Remember when I did my blog post about Sue Bryan’s photography? It was kind of a critique about what I liked and what I thought needed improvement. This is how this blog post is going to be, however it’s going to be about a multimedia project.
Last week, Jason (another student in my class) chose to do a multimedia project done by CNN about the Boston marathon bombings. That, in a way, sparked my interested to see what other projects have been done by national news sources. The first one that popped into my head was the New York Times. I simply Googled “NY Times multimedia” and I came up with their project entitled One in 8 Million. Just looking at the title and the basis of what the project is about it seems to relate to the project that we’re doing for our final (Elderly in Columbia). The one thing you can see, even if you don’t read anything on the project page, is that reports have singled out people and done little multimedia projects on each of them (I’d have to read more about it but I think it’s how the people identify themselves).
When you first arrive at the page you hear a bunch of hustle and bustle and then their gallery takes you from the last submitted project to the title. This kind of makes me sick (literally). I understand that they may be trying to play up the Manhattan experience but it’s kind of distracting and I wish they would have just done the background noise and started on the title page. You get the experience again when you click “browse collection.” For some reason they take you all the way back to the end, back to the last submitted project, and that doesn’t make a lot of sense to me. Personally, I would prefer to start with the oldest and work up to the newest work.
One thing I do like is, if you scroll down a little bit on the page, there’s a little scroll bar type thing where you can see which project you’re at. As you’re scrolling to the right (because I’m avoiding that “browse collection” button) and actually click on the different projects you can hear a little tid bit of the interview. I also like how when you click the actual video it makes it the size of the screen. One thing I don’t like is how they give the description afterwards (I would have put it in a caption below the video or something).
After you finish one video (which is really an audio slideshow) and the description comes up, I like how it can send you to the next video. If you click out of that you have to scroll down the page a little bit and click a button to go back to the entire collection. The good news, if you choose to do that is that it starts you off on the video you just watched….as opposed to making you go back through the entire gallery and make you find the next video.

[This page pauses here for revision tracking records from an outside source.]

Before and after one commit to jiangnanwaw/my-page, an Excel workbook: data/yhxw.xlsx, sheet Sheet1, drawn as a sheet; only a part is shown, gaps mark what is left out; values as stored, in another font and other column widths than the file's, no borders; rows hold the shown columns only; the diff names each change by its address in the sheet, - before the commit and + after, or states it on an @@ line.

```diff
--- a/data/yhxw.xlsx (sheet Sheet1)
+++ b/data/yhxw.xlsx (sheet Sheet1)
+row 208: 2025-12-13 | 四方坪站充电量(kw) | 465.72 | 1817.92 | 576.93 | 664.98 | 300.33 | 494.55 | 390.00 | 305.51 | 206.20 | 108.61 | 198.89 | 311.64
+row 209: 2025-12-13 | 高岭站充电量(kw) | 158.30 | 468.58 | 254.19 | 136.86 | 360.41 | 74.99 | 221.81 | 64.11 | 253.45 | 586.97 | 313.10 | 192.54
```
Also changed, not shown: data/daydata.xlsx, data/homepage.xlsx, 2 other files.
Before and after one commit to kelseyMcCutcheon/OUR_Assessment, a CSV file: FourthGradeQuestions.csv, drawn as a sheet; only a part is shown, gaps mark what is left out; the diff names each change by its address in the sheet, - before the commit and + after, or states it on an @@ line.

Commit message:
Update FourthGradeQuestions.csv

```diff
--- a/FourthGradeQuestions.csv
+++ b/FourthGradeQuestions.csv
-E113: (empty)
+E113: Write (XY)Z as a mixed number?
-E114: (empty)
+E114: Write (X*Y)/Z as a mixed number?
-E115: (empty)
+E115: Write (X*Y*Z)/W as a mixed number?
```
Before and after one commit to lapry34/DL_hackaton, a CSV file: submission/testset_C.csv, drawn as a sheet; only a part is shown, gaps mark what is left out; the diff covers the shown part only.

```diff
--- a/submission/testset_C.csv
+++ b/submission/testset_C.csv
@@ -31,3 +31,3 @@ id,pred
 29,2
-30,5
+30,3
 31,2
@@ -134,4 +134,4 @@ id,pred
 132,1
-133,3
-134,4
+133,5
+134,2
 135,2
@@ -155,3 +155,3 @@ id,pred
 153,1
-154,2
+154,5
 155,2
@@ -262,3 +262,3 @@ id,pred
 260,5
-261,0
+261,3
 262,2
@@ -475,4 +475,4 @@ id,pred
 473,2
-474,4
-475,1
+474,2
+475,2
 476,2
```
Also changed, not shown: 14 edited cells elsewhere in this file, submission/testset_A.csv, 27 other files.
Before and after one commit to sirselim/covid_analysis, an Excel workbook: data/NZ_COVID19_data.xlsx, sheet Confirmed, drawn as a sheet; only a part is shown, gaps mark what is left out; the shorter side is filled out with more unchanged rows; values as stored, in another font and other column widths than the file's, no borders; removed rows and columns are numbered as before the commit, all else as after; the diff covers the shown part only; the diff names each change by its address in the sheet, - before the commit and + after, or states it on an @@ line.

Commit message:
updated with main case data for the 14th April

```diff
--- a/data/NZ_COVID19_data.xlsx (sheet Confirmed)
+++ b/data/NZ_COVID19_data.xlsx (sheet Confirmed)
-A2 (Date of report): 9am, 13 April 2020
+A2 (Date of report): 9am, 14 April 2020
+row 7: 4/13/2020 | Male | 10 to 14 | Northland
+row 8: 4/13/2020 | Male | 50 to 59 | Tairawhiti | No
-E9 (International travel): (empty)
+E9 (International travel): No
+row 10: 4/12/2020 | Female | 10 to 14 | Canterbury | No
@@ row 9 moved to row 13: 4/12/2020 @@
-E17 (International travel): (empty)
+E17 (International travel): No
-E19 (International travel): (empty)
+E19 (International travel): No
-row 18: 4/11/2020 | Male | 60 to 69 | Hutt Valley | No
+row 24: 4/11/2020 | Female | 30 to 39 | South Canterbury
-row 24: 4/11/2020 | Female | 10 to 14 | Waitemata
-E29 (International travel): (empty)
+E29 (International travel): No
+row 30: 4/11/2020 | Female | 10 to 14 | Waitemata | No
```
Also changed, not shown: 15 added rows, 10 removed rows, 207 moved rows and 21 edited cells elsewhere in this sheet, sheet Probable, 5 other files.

I’m a little disappointed that the series didn’t continue (it was only a two month project in December of 2009 and January of 2010) because this seems like a really cool idea: it’s a nice break from all the depressing news.